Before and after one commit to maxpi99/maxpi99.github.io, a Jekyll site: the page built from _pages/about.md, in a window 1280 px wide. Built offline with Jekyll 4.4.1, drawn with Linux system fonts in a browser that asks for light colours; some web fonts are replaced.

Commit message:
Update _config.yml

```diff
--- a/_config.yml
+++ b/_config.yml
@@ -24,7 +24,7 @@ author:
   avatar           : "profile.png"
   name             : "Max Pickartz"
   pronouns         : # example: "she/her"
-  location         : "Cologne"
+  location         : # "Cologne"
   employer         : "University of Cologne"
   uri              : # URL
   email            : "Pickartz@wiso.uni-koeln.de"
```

:::::

— Your goal —
For this task, retype the material exactly, line for line.

— Response to this exercise —
Before and after one commit to maxpi99/maxpi99.github.io, a Jekyll site: the page built from _pages/about.md, in a window 1280 px wide. Built offline with Jekyll 4.4.1, drawn with Linux system fonts in a browser that asks for light colours; some web fonts are replaced.

Commit message:
Update _config.yml

```diff
--- a/_config.yml
+++ b/_config.yml
@@ -24,7 +24,7 @@ author:
   avatar           : "profile.png"
   name             : "Max Pickartz"
   pronouns         : # example: "she/her"
-  location         : "Cologne"
+  location         : # "Cologne"
   employer         : "University of Cologne"
   uri              : # URL
   email            : "Pickartz@wiso.uni-koeln.de"
```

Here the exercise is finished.